And as Daniel Gros points out, the S&D parties narrowly won the European popular vote.

What we want here is the freies Spiel der Kräfte, as the Germans say at these moments, the free play of forces. If the S&D and some combination of the Greens, the radical Left, and the Liberals could put together a majority, why not? Let them try. It will do us all the world of good. But the problem is that precisely this is what all sorts of people have been trying to prevent. Schulz mustn’t form a coalition, and must be stopped from even being Juncker’s deputy, so Germany gets to replace Olli Rehn.

The degree to which the EU institutions function as a way of restraining, filtering, and preventing democracy has rarely been so clear. The original idea of having Spitzenkandidaten itself is being blamed by German government briefers on Schulz, as a socialist plot to weaken Merkel. If the Parliament wants to add to its power as against the Commission or the Council, it can try, but under one unspoken condition: that nothing changes beyond that. It’s The Leopard in reverse: everything can change, so long as everything goes on as before.

It’s always the same – criticism is batted away as being “Eurosceptic” and hence probably fascist, and blamed on the British, who are uniquely evil. (Even when Angela Merkel threatens to veto Juncker.) It’s always the same old gang, too. You know who I mean. Can’t we have a language in which criticism is acceptable?
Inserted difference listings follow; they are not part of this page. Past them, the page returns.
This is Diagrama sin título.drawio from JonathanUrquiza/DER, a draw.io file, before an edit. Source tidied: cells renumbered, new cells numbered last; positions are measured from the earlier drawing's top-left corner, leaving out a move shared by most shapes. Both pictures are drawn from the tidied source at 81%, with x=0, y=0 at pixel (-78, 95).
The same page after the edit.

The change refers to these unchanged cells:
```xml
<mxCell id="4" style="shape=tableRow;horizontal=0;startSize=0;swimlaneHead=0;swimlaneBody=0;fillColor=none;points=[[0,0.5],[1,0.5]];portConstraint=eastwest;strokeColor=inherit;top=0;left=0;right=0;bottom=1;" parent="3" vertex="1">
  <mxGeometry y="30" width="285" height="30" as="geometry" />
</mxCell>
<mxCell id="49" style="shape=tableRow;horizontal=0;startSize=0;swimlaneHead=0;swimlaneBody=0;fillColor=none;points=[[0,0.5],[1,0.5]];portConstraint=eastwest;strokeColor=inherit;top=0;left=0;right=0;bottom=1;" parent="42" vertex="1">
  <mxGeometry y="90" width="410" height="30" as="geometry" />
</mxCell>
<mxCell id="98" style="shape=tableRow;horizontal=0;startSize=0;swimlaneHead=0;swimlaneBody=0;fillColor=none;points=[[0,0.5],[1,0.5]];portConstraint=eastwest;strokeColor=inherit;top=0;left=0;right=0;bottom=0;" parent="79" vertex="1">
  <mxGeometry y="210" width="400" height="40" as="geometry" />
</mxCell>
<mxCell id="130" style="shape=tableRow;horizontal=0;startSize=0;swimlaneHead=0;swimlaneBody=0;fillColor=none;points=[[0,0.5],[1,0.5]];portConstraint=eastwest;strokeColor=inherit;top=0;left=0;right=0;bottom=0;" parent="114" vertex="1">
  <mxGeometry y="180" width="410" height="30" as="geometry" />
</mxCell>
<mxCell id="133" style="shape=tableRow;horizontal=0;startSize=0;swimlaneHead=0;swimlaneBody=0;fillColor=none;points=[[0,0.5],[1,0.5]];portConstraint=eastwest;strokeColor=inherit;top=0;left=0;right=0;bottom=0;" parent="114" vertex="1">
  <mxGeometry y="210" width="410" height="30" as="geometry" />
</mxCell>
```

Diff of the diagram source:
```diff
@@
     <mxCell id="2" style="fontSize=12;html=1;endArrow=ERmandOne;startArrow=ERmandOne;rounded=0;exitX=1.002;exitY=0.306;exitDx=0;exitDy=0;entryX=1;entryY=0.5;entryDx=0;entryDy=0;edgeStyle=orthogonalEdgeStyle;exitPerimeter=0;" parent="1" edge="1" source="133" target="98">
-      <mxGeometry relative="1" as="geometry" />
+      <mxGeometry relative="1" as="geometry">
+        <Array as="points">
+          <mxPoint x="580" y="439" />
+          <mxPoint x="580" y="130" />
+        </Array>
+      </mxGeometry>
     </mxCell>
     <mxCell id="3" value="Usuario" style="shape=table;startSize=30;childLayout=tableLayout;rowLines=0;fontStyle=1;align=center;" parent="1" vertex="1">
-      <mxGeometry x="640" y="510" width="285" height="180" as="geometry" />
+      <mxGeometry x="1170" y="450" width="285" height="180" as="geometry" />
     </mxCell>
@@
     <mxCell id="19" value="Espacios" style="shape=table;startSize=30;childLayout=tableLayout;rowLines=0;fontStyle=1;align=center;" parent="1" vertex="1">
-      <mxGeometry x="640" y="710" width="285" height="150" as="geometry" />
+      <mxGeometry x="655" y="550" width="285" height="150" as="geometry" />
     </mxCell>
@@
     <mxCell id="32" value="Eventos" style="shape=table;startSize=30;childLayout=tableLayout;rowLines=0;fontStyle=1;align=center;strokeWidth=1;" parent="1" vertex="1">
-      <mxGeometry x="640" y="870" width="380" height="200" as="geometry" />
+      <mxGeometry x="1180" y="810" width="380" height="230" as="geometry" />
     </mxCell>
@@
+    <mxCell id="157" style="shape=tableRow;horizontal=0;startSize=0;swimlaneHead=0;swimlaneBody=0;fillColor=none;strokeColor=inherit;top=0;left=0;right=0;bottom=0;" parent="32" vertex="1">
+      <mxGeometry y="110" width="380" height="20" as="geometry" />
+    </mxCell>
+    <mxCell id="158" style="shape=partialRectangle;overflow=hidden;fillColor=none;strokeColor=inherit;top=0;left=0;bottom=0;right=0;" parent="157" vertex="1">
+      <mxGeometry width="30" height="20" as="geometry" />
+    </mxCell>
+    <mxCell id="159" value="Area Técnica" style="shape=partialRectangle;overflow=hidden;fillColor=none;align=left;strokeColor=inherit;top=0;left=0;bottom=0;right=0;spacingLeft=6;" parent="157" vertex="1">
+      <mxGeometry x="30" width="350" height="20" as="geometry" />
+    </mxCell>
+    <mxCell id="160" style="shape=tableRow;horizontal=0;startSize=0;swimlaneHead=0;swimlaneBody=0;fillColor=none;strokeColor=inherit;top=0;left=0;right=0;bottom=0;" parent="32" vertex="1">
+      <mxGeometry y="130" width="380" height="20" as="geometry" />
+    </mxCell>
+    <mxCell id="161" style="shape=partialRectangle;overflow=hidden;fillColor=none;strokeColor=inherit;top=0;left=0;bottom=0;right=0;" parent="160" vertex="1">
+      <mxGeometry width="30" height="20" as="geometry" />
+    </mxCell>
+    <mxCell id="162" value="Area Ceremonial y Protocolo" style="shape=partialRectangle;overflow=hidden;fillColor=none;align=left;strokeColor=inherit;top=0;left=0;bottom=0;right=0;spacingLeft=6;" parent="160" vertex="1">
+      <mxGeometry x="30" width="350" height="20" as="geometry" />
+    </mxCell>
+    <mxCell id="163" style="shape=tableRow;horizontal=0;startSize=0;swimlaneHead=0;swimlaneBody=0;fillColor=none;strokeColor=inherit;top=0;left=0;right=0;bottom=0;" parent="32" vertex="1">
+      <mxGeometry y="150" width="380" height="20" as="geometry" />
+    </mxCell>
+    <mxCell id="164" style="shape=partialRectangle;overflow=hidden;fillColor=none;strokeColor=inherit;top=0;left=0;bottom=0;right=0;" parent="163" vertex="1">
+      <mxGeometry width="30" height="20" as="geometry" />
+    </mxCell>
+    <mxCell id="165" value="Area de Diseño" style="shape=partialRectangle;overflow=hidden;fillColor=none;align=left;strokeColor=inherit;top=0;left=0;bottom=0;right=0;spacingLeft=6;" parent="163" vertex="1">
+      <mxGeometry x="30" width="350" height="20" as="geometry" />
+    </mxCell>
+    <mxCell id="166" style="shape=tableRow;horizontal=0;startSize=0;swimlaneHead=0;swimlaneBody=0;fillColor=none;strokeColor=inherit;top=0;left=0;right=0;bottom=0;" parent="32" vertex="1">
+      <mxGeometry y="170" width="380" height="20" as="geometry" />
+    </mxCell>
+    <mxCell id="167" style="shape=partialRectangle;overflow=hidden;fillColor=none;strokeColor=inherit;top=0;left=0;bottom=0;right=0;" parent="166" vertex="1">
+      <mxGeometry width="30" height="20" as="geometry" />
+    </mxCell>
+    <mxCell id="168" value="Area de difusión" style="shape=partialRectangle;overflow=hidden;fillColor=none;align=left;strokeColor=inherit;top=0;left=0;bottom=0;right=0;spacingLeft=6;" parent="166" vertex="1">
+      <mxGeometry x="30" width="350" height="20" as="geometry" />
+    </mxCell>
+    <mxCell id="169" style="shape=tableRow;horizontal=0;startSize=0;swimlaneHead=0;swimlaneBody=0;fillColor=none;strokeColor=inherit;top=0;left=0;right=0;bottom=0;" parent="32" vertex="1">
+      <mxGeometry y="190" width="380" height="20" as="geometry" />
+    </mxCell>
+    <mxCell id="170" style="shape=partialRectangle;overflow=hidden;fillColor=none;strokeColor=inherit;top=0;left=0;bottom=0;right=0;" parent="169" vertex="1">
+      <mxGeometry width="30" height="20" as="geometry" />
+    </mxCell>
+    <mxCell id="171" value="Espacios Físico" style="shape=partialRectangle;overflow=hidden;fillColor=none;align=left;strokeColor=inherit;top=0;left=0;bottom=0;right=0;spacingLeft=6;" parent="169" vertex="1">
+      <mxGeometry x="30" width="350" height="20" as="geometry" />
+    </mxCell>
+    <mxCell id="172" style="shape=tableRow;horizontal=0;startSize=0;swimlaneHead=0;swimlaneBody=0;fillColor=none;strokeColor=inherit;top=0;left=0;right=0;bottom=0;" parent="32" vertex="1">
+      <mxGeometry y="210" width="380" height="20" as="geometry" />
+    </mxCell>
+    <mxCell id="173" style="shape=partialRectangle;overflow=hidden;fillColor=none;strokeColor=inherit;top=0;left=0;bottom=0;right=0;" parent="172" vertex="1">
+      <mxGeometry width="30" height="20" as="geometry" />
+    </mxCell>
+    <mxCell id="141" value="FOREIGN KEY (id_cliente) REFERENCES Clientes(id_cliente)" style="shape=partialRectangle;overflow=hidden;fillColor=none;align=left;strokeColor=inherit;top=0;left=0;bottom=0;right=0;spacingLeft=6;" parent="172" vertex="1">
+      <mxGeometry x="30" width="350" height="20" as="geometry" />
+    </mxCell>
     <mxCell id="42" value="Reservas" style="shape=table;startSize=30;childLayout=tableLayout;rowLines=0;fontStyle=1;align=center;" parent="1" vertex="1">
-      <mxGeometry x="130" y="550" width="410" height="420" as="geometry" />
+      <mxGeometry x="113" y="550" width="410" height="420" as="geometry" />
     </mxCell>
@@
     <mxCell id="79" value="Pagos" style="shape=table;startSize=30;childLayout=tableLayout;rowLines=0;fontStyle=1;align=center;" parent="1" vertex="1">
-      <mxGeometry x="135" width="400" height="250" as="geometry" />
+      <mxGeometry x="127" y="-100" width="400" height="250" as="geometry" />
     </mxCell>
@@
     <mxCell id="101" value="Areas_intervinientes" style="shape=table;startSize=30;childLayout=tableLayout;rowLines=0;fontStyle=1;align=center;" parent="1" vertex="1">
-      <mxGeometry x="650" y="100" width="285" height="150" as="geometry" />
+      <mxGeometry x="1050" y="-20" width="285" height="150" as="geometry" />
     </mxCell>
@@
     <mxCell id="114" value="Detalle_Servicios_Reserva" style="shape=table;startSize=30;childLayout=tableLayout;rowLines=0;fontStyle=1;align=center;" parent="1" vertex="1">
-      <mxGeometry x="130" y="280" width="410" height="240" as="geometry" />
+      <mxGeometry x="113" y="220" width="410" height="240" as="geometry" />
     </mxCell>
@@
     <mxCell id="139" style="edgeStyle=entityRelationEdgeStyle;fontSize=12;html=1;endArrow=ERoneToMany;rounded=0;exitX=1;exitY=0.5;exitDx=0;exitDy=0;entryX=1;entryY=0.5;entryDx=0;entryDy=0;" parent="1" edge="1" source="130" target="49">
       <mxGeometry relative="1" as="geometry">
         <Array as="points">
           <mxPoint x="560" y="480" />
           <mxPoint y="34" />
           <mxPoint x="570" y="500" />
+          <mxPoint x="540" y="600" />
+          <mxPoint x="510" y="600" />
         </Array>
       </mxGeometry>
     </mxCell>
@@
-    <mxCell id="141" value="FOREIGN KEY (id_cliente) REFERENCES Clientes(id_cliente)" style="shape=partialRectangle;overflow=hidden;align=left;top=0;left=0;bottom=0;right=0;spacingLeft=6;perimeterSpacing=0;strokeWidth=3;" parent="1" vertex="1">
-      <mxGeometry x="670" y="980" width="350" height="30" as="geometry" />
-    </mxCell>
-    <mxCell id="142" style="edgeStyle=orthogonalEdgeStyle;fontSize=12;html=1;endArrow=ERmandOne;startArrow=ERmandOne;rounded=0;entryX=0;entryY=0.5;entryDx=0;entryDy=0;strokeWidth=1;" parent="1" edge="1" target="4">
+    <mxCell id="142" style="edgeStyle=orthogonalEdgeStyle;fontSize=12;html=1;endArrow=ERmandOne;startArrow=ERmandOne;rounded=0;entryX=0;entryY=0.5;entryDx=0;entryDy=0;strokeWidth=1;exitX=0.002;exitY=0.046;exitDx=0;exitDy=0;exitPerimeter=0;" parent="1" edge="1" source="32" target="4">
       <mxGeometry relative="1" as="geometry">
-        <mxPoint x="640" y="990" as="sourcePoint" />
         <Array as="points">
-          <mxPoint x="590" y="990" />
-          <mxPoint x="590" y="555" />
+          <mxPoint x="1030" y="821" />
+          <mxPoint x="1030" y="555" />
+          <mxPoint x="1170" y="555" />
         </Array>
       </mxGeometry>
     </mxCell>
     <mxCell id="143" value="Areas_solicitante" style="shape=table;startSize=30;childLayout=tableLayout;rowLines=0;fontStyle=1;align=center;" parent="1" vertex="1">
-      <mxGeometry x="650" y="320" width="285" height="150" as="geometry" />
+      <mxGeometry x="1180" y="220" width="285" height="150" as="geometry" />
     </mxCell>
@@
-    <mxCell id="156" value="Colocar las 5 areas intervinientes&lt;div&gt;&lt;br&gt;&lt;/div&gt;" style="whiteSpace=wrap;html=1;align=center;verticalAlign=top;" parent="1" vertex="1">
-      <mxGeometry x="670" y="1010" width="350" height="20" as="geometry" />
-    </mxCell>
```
Fortunately, someone made a fuss. As a result, Van Rompuy is now off carrying out soundings with all involved. Interestingly, his role as President of the Council is suddenly rather like a head of state’s during a coalition crisis. However, the lesson in this post is that there was no option on the ballot that wouldn’t have given us Juncker. It used to be the Eurosceptics who had the No Turning Back group; now it’s the EU, and we’re all in it.

Olli Rehn: a tribute

Olli Rehn’s last ECOFIN press conference has just finished. AFOE would like to take this momentous occasion as an opportunity to salute Rehn’s towering achievements, and Matthew Yglesias passes on exactly what we need.

Screen_Shot_2014-06-13_at_11.50.26_AM

Yes, we know he was Enlargement Commissioner. But seriously folks, Rehn took office as Commissioner for EMU on the 9th of February 2010. If you were to overlay those two charts, the lines would diverge essentially right then.

And, desperately, he thinks he’s done a brilliant job:

It’s only topped by the astonishing fact that some Iraq War advocates not only continue to claim that Iraq had weapons of mass destruction, but claim that the weapons are still present to this day.